EU agrees amendments to Cyber Solidarity Act in bid to create ‘cyber shield’ for member states

Close up shot of the flag of the European Union
(Image credit: Getty Images)

EU member states have reached a common position on the planned Cyber Solidarity Act, aimed at making Europe more resilient and reactive in the face of cyber threats.

The aim of the draft legislation is to support the detection and awareness of significant or large-scale cyber security threats and incidents, to bolster preparedness, and to protect critical infrastructure and essential services such as hospitals and public utilities. 

It's also intended to boost cooperation between member states in the event of a union-wide security incident and improve coordinated crisis management and response capabilities.

EU lawmakers hailed the announcement as a vital piece of legislation that will create a more robust security landscape for member states and organizations across the union.

"Today’s agreement is another step to improve cyber resilience in Europe," said José Luis Escrivá, Spanish minister for digital transformation.

"It will certainly strengthen EU’s and member states’ capabilities to prepare, prevent, respond, and recover from large-scale cyber threats and attacks in a more efficient and effective manner."

Cyber Solidarity Act looks to ‘shield’ EU from threats

A major feature of the draft legislation is the creation of a 'European cyber shield', a pan-European infrastructure composed of national and cross-border security operations centers (SOCs) across the EU.

A digital padlock pictured on a circuit board

(Image credit: Getty Images)

What is the EU's Cyber Resilience Act?

These will use artificial intelligence (AI) and advanced data analytics to detect and share warnings on cyber threats and incidents across borders. There are also plans for the creation of a cyber emergency mechanism to increase preparedness and enhance incident response capabilities.

This will include testing entities in highly critical sectors, such as healthcare, transport, and energy, to probe for potential vulnerabilities based on common risk scenarios, lawmakers said.

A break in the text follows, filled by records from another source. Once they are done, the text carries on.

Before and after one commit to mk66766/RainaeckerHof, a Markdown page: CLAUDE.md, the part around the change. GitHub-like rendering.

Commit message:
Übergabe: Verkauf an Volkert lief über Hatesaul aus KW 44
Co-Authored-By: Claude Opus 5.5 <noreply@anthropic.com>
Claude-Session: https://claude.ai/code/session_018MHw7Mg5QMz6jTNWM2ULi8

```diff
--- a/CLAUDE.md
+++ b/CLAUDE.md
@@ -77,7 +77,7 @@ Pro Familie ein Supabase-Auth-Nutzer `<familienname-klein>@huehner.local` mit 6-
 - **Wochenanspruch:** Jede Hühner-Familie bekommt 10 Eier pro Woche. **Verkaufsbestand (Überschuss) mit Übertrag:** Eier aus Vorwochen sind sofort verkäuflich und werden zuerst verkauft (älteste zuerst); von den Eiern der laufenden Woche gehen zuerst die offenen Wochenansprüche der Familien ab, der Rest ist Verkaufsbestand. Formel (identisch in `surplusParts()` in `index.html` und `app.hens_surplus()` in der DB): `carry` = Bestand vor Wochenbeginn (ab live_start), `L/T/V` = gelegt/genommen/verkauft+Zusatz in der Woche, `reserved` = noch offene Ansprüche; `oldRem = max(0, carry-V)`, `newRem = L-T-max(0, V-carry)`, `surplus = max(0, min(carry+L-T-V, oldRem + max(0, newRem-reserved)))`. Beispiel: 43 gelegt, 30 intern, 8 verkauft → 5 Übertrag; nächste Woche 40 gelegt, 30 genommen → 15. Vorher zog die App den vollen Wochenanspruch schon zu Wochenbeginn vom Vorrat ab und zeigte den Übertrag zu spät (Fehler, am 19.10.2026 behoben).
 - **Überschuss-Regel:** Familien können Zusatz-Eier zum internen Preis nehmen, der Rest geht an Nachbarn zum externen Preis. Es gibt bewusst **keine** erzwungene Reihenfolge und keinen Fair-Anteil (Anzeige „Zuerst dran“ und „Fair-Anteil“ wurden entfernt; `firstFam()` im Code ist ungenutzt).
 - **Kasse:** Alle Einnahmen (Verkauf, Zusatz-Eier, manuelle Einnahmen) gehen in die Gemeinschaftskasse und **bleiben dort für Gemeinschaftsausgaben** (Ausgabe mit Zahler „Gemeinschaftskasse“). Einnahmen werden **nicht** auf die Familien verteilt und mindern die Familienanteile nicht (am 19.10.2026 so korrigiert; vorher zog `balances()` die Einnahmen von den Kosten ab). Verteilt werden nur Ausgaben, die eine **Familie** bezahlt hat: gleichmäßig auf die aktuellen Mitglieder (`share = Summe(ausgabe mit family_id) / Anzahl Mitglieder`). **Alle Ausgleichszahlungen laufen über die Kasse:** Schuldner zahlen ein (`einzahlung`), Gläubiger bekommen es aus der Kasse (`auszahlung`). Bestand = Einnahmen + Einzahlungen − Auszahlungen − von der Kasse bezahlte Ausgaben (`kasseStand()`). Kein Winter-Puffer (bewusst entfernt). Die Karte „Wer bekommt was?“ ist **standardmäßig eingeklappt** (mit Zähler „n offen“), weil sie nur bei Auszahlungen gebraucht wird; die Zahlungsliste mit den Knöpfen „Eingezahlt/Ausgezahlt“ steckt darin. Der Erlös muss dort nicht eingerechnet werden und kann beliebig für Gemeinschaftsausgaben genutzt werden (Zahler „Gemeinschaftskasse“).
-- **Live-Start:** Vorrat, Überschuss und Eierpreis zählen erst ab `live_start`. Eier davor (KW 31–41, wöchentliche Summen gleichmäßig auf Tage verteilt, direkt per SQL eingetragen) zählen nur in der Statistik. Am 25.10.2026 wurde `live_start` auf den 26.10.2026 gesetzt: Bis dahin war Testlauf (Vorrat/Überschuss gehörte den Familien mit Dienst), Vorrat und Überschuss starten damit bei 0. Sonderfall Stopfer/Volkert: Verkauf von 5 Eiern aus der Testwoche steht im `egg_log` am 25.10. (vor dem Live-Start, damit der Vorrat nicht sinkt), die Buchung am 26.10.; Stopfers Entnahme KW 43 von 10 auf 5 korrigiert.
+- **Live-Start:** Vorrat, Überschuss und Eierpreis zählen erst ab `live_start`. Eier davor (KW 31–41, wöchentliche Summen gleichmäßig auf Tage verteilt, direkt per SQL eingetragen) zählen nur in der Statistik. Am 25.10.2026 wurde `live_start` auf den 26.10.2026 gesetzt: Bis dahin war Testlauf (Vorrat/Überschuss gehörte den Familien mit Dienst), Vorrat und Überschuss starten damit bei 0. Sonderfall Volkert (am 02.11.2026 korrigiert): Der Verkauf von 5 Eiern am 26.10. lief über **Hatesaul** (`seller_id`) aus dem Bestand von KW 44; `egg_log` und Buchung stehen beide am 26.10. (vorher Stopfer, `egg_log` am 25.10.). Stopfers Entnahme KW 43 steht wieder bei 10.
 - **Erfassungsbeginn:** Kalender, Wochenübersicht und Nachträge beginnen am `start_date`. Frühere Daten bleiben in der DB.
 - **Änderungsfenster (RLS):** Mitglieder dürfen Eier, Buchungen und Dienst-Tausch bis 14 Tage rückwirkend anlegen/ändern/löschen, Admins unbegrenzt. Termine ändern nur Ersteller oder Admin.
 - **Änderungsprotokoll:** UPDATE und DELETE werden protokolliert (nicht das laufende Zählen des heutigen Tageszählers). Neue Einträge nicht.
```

Similarly, a new EU ‘cyber security reserve’ will be set up consisting of incident response services from trusted private sector providers, all of which pre-contracted so they're ready to intervene at the request of a member state or EU institution, body, or agency.

There are also plans for a mutual financial assistance fund aimed at enabling member states to offer financial aid to others in the event of a serious security incident.


A webinar from Cloudflare on how to replace your VPN and secure your hybrid workforce

(Image credit: Cloudflare)

Achieve your zero trust goals and gain a solid SASE architecture


As part of the legislation, new mechanisms will be introduced to conduct reviews and assessments of large-scale cyber security incidents after they have taken place.

ENISA, the EU’s cyber security agency, will play a key role in supporting this aspect of the legislation, lawmakers said.

At the request of the European Commission or of national authorities, the security agency will conduct reviews of certain incidents and deliver reports to relevant governmental departments.

Cyber Solidarity Act changes align with NIS2

The new common position introduces a few, mostly minor, changes to the draft legislation. In particular, it clarifies terminology and adapts the text to member states’ specificities, particularly around the SOCs and the cyber shield.

Meanwhile, definitions have been modified and aligned with other legislation, such as the recently-revised Network and Information Security Directive (NIS2).

ENISA’s role has also been reinforced and clarified throughout the text, and improvements have been introduced around procurement, funding, information sharing, and the incident review mechanism.

The next step in the process is for the incoming presidency to start negotiating with the European Parliament on a final version of the proposed legislation.

Emma Woollacott

Emma Woollacott is a freelance journalist writing for publications including the BBC, Private Eye, Forbes, Raconteur and specialist technology titles.